A Lesson Before Dying
by Ernest J. Gaines
A LESSON BEFORE DYING is about a young black man, Jefferson, who finds himself in the wrong place at the wrong time. He gets unwittingly involved in a shootout in a local liquor store where the white bar tender is killed. It is a small town in the south of America during the late 1940s: the all white jury find him guilty and he is sentenced to death.
Grant, the local teacher, is tasked by Jefferson’s godmother, Miss Emma, to make sure that it is “..a man that goes to that chair, on his own two feet.” Very reluctantly, Grant accepts the challenge, and the story is based on the relationship that develops between the two men in the months that Jefferson is on Death Row. Deceptively simple in construction and tone, the novel reveals its moral complexity in the troubled voice of the narrator, the not altogether likable, Grant.

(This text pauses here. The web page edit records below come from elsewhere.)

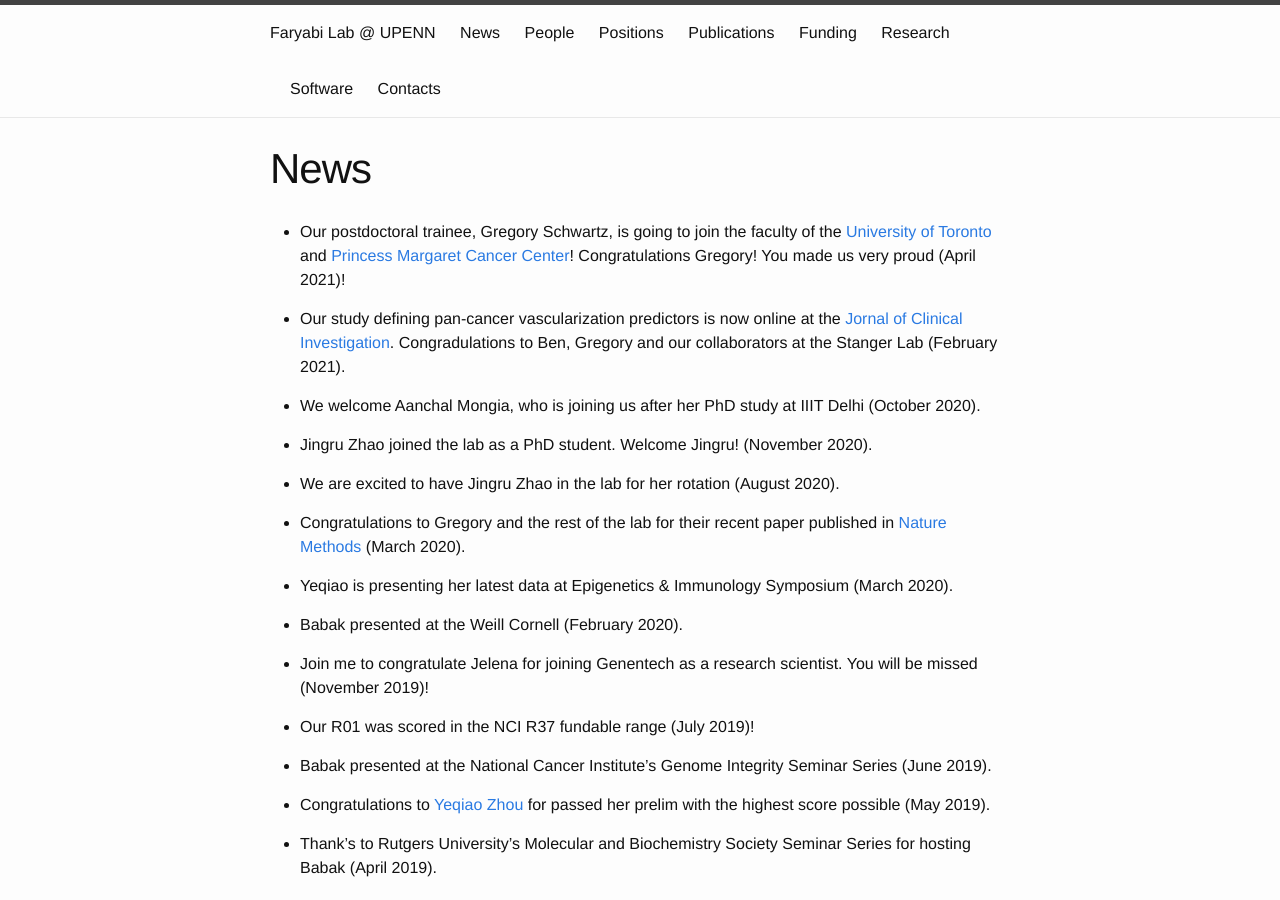
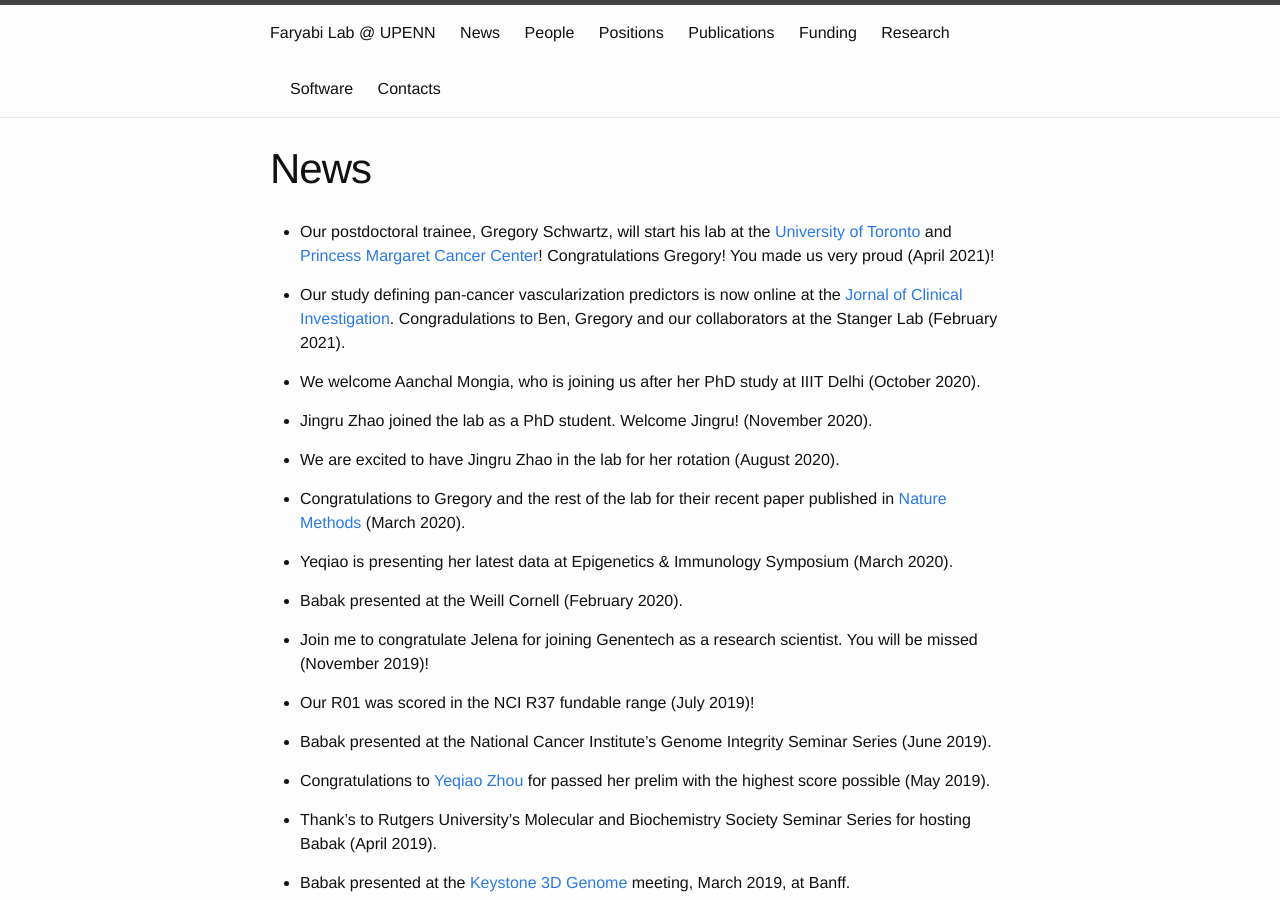
Before and after one commit to faryabib/faryabib.github.io, a Jekyll site: the page built from news.md, in a window 1280 px wide and 900 px high. Built offline with Jekyll 4.4.1, drawn with Linux system fonts in a browser that asks for light colours.

Commit message:
Update news.md

```diff
--- a/news.md
+++ b/news.md
@@ -3,7 +3,7 @@ layout: page
 title: News
 permalink: /News.html
 ---
-+ Our postdoctoral trainee, Gregory Schwartz, is going to join the faculty of the [University of Toronto](https://medbio.utoronto.ca/) and [Princess Margaret Cancer Center](https://www.uhn.ca/PrincessMargaret)! Congratulations Gregory! You made us very proud (April 2021)!
++ Our postdoctoral trainee, Gregory Schwartz, will start his lab at the [University of Toronto](https://medbio.utoronto.ca/) and [Princess Margaret Cancer Center](https://www.uhn.ca/PrincessMargaret)! Congratulations Gregory! You made us very proud (April 2021)!
 
 + Our study defining pan-cancer vascularization predictors is now online at the [Jornal of Clinical Investigation](https://www.jci.org/articles/view/136655). Congradulations to Ben, Gregory and our collaborators at the Stanger Lab (February 2021).
 
```
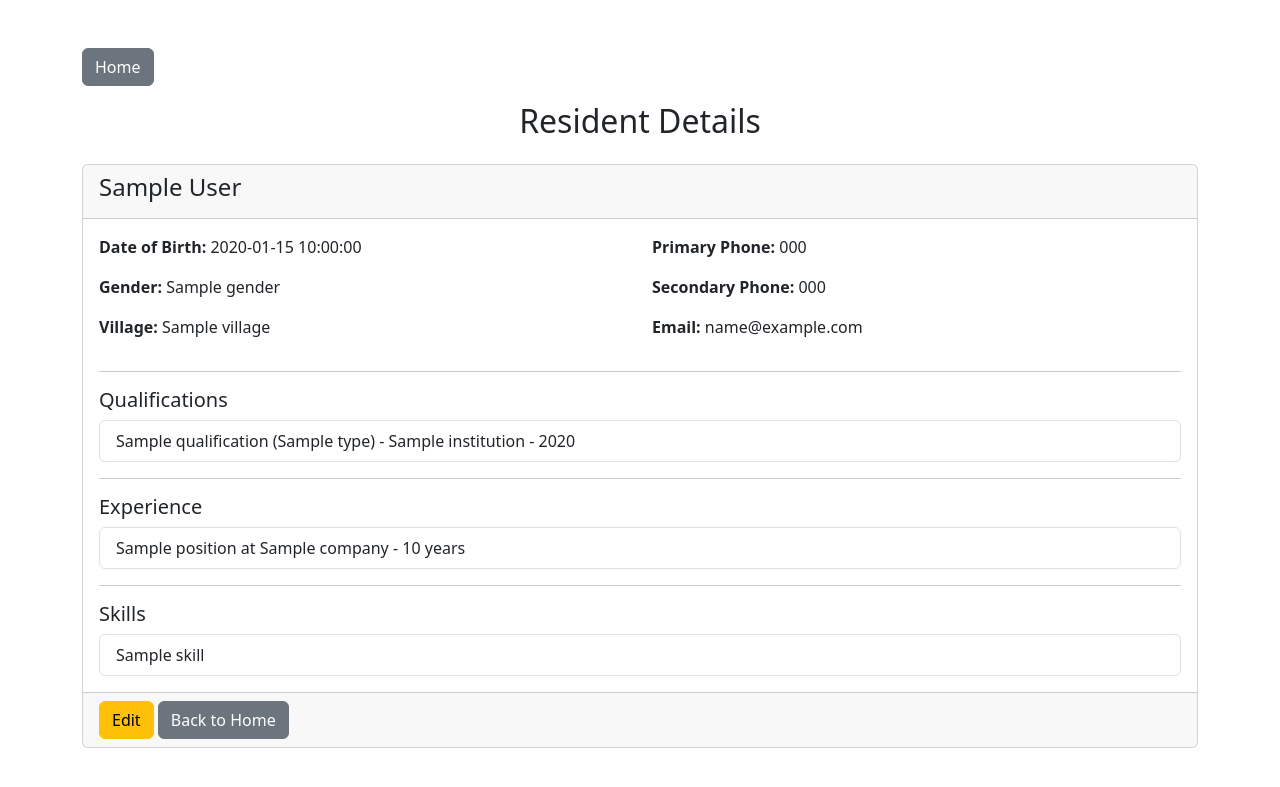
After one commit to moemza/residents_management_system, a FastAPI app: template app/templates/view_resident.html in a window 1280 px wide. The commit adds this page. Shown: the top 787 px of the page. Run offline with FastAPI, Linux system fonts and the light colour scheme; the template is opened without the code that fills it: most values are stand-ins (such as "Sample title", 1, 10 or a date in 2020).

Commit message:
edit partly works accordingly

```diff
--- a/app/templates/search_by_name.html
+++ b/app/templates/search_by_name.html
@@ -23,7 +23,10 @@
             {% for resident in results %}
               <li class="list-group-item d-flex justify-content-between align-items-center">
                 {{ resident.first_name }} {{ resident.last_name }} - {{ resident.village }}
-                <a href="/edit-resident/{{ resident.id }}" class="btn btn-warning btn-sm">Edit</a>
+                <div>
+                    <a href="/view-resident/{{ resident.id }}" class="btn btn-info btn-sm me-1">View</a>
+                    <a href="/edit-resident/{{ resident.id }}" class="btn btn-warning btn-sm">Edit</a>
+                </div>
               </li>
             {% endfor %}
           </ul>
--- a/app/templates/search_by_qualification.html
+++ b/app/templates/search_by_qualification.html
@@ -28,7 +28,10 @@
             {% for resident in results %}
               <li class="list-group-item d-flex justify-content-between align-items-center">
                 {{ resident.first_name }} {{ resident.last_name }} - {{ resident.village }}
-                <a href="/edit-resident/{{ resident.id }}" class="btn btn-warning btn-sm">Edit</a>
+                <div>
+                    <a href="/view-resident/{{ resident.id }}" class="btn btn-info btn-sm me-1">View</a>
+                    <a href="/edit-resident/{{ resident.id }}" class="btn btn-warning btn-sm">Edit</a>
+                </div>
               </li>
             {% endfor %}
           </ul>
--- a/app/templates/search_by_skills.html
+++ b/app/templates/search_by_skills.html
@@ -23,7 +23,10 @@
             {% for resident in results %}
               <li class="list-group-item d-flex justify-content-between align-items-center">
                 {{ resident.first_name }} {{ resident.last_name }} - {{ resident.village }}
-                <a href="/edit-resident/{{ resident.id }}" class="btn btn-warning btn-sm">Edit</a>
+                <div>
+                    <a href="/view-resident/{{ resident.id }}" class="btn btn-info btn-sm me-1">View</a>
+                    <a href="/edit-resident/{{ resident.id }}" class="btn btn-warning btn-sm">Edit</a>
+                </div>
               </li>
             {% endfor %}
           </ul>
--- a/app/templates/search_by_village.html
+++ b/app/templates/search_by_village.html
@@ -27,7 +27,10 @@
             {% for resident in results %}
               <li class="list-group-item d-flex justify-content-between align-items-center">
                 {{ resident.first_name }} {{ resident.last_name }} - {{ resident.village }}
-                <a href="/edit-resident/{{ resident.id }}" class="btn btn-warning btn-sm">Edit</a>
+                <div>
+                    <a href="/view-resident/{{ resident.id }}" class="btn btn-info btn-sm me-1">View</a>
+                    <a href="/edit-resident/{{ resident.id }}" class="btn btn-warning btn-sm">Edit</a>
+                </div>
               </li>
             {% endfor %}
           </ul>
--- /dev/null
+++ b/app/templates/view_resident.html
@@ -0,0 +1,80 @@
+<!DOCTYPE html>
+<html>
+<head>
+    <title>View Resident Details</title>
+    <link href="https://cdn.jsdelivr.net/npm/bootstrap@5.3.3/dist/css/bootstrap.min.css" rel="stylesheet">
+</head>
+<body>
+  <div class="container mt-5">
+      <a href="/" class="btn btn-secondary mb-3">Home</a>
+      <h2 class="mb-4 text-center">Resident Details</h2>
+
+      <div class="card">
+          <div class="card-header">
+              <h4>{{ resident.first_name }} {{ resident.last_name }}</h4>
+          </div>
+          <div class="card-body">
+              <div class="row">
+                  <div class="col-md-6">
+                      <p><strong>Date of Birth:</strong> {{ resident.dob }}</p>
+                      <p><strong>Gender:</strong> {{ resident.gender }}</p>
+                      <p><strong>Village:</strong> {{ resident.village }}</p>
+                  </div>
+                  <div class="col-md-6">
+                      <p><strong>Primary Phone:</strong> {{ resident.cellphone_no }}</p>
+                      <p><strong>Secondary Phone:</strong> {{ resident.cellphone_no2 or 'N/A' }}</p>
+                      <p><strong>Email:</strong> {{ resident.email or 'N/A' }}</p>
+                  </div>
+              </div>
+
+              <hr>
+
+              <h5>Qualifications</h5>
+              {% if resident.qualifications %}
+              <ul class="list-group">
+                  {% for qual in resident.qualifications %}
+                  <li class="list-group-item">
+                      {{ qual.name }} ({{ qual.type }}) - {{ qual.institution }} - {{ qual.year }}
+                  </li>
+                  {% endfor %}
+              </ul>
+              {% else %}
+              <p class="text-muted">No qualifications recorded</p>
+              {% endif %}
+
+              <hr>
+
+              <h5>Experience</h5>
+              {% if resident.experiences %}
+              <ul class="list-group">
+                  {% for exp in resident.experiences %}
+                  <li class="list-group-item">
+                      {{ exp.position }} at {{ exp.company }} - {{ exp.years }} years
+                  </li>
+                  {% endfor %}
+              </ul>
+              {% else %}
+              <p class="text-muted">No experience recorded</p>
+              {% endif %}
+
+              <hr>
+
+              <h5>Skills</h5>
+              {% if resident.skills %}
+              <ul class="list-group">
+                  {% for skill in resident.skills %}
+                  <li class="list-group-item">{{ skill.name }}</li>
+                  {% endfor %}
+              </ul>
+              {% else %}
+              <p class="text-muted">No skills recorded</p>
+              {% endif %}
+          </div>
+          <div class="card-footer">
+              <a href="/edit-resident/{{ resident.id }}" class="btn btn-warning">Edit</a>
+              <a href="/" class="btn btn-secondary">Back to Home</a>
+          </div>
+      </div>
+  </div>
+</body>
+</html>
```
Also changed, not shown: app/resident_routes.py (+15 -0 lines), app/templates/edit_resident.html (+10 -21 lines), database/residents.db.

Ernest J. Gaines grew up on a plantation and his descriptions of the world of the indentured labourer, the ignorance and prejudice of the white folks, and the degradation of the black people all have the authenticity of lived experience. The devil is indeed in the incidental detail: the fact that the schools for black children started a month later and got out two months earlier than those for white children or the haunting sound heard throughout the town of the generator that powered the electric chair.
It is a novel of extraordinary depth and power, as compassionate as it is condemnatory, and demands to be read – a lesson to us all.